EXERCISE DIRECTIONS
All lines of the listing that contain "about" should be shown in full.

RECORD EXTRACTS
- - - - - - -

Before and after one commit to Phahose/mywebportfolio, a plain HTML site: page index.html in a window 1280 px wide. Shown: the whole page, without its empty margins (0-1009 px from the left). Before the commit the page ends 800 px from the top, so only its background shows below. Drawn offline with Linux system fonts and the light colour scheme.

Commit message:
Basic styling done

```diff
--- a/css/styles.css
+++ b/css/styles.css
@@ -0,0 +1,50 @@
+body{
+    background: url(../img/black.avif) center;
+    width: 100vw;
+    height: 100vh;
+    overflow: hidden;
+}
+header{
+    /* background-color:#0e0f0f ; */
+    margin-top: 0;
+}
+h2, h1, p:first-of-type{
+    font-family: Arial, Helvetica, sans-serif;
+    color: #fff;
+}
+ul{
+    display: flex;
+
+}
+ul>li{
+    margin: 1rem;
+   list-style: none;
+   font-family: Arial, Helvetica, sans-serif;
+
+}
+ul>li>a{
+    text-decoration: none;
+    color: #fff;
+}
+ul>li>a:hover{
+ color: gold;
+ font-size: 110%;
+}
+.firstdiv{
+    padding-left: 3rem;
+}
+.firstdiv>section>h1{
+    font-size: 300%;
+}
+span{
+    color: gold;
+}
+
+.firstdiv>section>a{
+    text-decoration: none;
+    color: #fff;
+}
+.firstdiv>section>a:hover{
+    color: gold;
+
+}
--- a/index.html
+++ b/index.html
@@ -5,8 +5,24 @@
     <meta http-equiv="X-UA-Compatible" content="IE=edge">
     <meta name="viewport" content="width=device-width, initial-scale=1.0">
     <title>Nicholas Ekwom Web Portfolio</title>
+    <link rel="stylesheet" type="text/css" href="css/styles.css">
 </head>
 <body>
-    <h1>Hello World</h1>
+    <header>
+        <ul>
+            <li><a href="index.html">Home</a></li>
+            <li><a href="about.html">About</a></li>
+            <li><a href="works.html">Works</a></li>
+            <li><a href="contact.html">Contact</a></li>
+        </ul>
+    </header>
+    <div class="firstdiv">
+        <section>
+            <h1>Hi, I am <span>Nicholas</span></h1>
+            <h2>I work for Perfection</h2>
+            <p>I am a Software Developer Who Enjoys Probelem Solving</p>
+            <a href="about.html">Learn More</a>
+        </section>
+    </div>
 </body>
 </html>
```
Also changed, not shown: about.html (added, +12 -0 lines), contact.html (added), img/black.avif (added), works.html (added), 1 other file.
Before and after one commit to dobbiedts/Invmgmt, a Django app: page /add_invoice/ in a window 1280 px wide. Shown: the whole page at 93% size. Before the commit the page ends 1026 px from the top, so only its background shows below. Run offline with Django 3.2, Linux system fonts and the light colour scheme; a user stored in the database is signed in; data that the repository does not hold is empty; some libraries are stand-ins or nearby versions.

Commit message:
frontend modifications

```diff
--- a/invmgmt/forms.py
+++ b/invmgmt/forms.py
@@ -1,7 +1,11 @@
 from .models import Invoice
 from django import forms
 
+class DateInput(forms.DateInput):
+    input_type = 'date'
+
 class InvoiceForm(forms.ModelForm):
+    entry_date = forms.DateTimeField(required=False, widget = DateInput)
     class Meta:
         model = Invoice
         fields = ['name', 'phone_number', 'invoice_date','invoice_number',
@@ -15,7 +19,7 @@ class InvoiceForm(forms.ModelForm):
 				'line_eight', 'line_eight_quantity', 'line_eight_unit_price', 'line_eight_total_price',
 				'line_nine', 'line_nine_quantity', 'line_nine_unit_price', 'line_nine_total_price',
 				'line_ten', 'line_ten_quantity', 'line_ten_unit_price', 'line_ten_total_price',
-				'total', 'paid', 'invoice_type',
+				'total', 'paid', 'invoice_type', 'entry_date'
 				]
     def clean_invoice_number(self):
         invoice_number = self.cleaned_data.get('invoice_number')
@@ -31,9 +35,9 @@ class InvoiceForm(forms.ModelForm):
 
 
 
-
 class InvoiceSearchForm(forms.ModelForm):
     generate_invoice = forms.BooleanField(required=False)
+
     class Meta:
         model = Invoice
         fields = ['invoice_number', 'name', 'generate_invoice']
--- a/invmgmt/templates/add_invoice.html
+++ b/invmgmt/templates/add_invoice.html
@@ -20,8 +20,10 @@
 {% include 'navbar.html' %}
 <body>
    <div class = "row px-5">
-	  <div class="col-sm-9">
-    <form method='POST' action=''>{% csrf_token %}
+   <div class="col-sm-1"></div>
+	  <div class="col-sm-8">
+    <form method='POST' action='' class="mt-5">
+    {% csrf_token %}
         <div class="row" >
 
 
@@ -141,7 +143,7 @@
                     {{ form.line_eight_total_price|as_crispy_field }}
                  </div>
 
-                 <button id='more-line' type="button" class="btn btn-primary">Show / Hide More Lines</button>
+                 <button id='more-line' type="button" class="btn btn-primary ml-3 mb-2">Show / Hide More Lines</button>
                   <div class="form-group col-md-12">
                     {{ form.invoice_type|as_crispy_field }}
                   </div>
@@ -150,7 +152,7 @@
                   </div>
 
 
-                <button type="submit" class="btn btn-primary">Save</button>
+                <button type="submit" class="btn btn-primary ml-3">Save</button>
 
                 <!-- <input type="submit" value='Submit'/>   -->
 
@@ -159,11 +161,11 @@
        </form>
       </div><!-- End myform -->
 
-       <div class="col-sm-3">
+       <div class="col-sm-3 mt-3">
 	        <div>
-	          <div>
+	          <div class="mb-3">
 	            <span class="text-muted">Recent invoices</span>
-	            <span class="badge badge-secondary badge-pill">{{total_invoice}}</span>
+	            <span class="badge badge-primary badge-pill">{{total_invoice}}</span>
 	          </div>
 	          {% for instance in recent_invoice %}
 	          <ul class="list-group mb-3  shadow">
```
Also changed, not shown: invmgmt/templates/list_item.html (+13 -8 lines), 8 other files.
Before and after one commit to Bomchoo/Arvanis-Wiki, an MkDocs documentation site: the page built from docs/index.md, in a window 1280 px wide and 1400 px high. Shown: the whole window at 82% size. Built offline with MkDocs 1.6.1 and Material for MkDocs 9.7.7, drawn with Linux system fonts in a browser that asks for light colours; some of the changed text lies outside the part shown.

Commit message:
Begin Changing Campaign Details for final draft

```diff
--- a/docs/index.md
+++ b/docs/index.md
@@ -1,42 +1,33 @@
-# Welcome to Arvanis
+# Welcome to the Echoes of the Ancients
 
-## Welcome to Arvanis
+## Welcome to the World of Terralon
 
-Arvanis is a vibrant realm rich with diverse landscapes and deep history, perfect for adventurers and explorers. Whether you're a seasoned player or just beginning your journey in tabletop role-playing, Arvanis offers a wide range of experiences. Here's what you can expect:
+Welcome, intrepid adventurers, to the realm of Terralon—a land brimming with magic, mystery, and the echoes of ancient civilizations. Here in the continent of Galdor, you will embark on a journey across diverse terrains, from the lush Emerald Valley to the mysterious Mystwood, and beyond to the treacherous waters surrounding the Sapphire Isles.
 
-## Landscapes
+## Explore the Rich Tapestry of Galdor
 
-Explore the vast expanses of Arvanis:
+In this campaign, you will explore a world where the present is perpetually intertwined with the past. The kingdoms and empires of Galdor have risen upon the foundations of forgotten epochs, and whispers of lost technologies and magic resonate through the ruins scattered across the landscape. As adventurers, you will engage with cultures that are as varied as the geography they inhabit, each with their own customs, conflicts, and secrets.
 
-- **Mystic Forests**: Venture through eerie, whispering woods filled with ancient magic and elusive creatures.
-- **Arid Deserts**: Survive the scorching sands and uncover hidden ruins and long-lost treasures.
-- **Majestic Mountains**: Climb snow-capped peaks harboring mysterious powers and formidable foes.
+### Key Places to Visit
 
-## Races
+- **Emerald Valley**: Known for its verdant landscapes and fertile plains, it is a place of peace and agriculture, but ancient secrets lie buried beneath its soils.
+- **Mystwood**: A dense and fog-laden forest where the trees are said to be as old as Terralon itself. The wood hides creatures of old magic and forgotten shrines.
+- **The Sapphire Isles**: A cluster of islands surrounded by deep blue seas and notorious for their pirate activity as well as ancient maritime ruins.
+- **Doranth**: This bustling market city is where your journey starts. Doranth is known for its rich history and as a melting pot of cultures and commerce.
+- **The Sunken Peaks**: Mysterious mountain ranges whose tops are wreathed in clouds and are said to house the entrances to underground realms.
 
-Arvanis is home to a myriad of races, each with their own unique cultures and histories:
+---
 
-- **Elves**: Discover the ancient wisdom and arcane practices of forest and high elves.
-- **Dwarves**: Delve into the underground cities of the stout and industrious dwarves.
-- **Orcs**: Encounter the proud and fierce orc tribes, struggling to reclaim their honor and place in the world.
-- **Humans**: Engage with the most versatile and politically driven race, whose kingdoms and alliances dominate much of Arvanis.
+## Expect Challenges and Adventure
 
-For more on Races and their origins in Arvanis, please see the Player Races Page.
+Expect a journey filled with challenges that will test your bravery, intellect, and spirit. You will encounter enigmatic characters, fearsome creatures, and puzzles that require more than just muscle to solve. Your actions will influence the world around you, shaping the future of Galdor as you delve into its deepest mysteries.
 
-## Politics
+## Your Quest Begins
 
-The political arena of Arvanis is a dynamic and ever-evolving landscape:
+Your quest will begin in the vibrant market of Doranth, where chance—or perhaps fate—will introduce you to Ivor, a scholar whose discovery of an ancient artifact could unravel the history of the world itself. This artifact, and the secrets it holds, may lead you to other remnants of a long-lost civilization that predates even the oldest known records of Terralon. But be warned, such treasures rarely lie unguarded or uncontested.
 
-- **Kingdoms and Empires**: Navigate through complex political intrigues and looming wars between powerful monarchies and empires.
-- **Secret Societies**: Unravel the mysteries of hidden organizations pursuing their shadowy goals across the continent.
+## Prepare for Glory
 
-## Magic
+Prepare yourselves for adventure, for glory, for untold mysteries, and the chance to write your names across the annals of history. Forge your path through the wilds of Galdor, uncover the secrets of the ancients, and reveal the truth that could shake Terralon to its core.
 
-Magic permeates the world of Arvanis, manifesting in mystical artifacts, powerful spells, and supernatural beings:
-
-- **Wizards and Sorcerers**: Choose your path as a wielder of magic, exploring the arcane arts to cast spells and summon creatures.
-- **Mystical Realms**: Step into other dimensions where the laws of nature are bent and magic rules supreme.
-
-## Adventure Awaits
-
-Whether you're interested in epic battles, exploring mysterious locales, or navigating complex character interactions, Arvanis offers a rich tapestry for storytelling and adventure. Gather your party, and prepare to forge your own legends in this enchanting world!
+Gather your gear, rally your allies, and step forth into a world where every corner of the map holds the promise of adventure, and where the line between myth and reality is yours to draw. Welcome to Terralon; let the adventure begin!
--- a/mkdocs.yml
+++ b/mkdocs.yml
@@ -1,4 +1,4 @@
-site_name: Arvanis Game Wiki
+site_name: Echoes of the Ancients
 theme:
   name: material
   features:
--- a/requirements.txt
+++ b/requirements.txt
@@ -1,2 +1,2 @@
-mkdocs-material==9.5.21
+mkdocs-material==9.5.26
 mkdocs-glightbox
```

- - - - - - -

EXERCISE SOLUTION
+            <li><a href="about.html">About</a></li>
+            <a href="about.html">Learn More</a>
Also changed, not shown: about.html (added, +12 -0 lines), contact.html (added), img/black.avif (added), works.html (added), 1 other file.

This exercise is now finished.